The New York Times reported on Friday that the U.S. Department of Justice is preparing an announcement that five banks will plead guilt to criminal charges:
"... Barclays, JPMorgan Chase, Citigroup and the Royal Bank of Scotland will collectively pay several billion dollars and plead guilty to criminal antitrust violations for rigging the price of foreign currencies... Most if not all of the pleas are expected to come from the banks’ holding companies... a first for Wall Street giants that until now have had only subsidiaries or their biggest banking units plead guilty."
"... foreign currency misconduct at UBS. As part of that deal, prosecutors are taking the rare step of tearing up a 2012 nonprosecution agreement with the bank over the manipulation of benchmark interest rates..."
Most of the same banks paid about $4 billion in fines in 2014 for foreign exchange abuses. There is some maneuvering happening:
"... the banks’ lawyers are also seeking assurances from federal regulators — including the Securities and Exchange Commission and the Labor Department — that the banks will not be barred from certain business practices after the guilty pleas, the people said. While the S.E.C.’s five commissioners have not yet voted on the requests for waivers, which would allow the banks to conduct business as usual despite being felons, the people briefed on the matter expected a majority of commissioners to grant them."
Will bank executives go to prison? They should. Felons usually serve jail time and are barred from certain businesses. Rather, only the poor and not-connected-politically felons seem to experience these consequences.
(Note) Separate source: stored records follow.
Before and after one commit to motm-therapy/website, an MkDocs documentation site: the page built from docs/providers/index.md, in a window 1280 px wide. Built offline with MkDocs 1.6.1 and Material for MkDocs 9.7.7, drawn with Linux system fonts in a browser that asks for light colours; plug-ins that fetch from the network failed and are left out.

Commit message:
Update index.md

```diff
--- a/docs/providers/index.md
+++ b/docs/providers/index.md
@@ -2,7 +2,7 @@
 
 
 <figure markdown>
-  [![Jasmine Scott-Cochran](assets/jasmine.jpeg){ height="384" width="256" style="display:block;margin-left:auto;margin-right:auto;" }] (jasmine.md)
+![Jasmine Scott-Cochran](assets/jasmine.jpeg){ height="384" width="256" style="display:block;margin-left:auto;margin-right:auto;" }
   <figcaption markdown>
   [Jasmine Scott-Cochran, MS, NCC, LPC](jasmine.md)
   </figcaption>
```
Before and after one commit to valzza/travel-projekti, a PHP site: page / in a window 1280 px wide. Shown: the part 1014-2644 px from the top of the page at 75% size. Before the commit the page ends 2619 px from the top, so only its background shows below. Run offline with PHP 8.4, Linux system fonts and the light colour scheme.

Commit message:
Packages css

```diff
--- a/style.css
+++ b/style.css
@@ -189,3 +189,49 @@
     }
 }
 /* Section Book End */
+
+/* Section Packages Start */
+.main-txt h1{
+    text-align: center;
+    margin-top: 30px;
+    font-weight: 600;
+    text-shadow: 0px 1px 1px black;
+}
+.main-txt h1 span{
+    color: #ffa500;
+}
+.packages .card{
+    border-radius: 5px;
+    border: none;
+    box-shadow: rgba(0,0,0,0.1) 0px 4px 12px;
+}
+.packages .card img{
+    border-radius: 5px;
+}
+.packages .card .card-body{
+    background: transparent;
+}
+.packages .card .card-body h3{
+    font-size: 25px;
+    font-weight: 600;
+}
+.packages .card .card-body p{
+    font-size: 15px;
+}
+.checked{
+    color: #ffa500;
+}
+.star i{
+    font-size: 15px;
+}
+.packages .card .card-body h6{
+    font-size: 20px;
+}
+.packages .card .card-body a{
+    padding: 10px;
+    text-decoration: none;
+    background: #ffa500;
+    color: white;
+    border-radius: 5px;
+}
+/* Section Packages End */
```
This banking misconduct will continue as long as the money they make exceeds the fines, they can raise fees to easily pay for any fines, the fines and penalties are tax deductible, and the risk of going to jail is low. This must change. It's time for voters to gather your torches and pitchforks.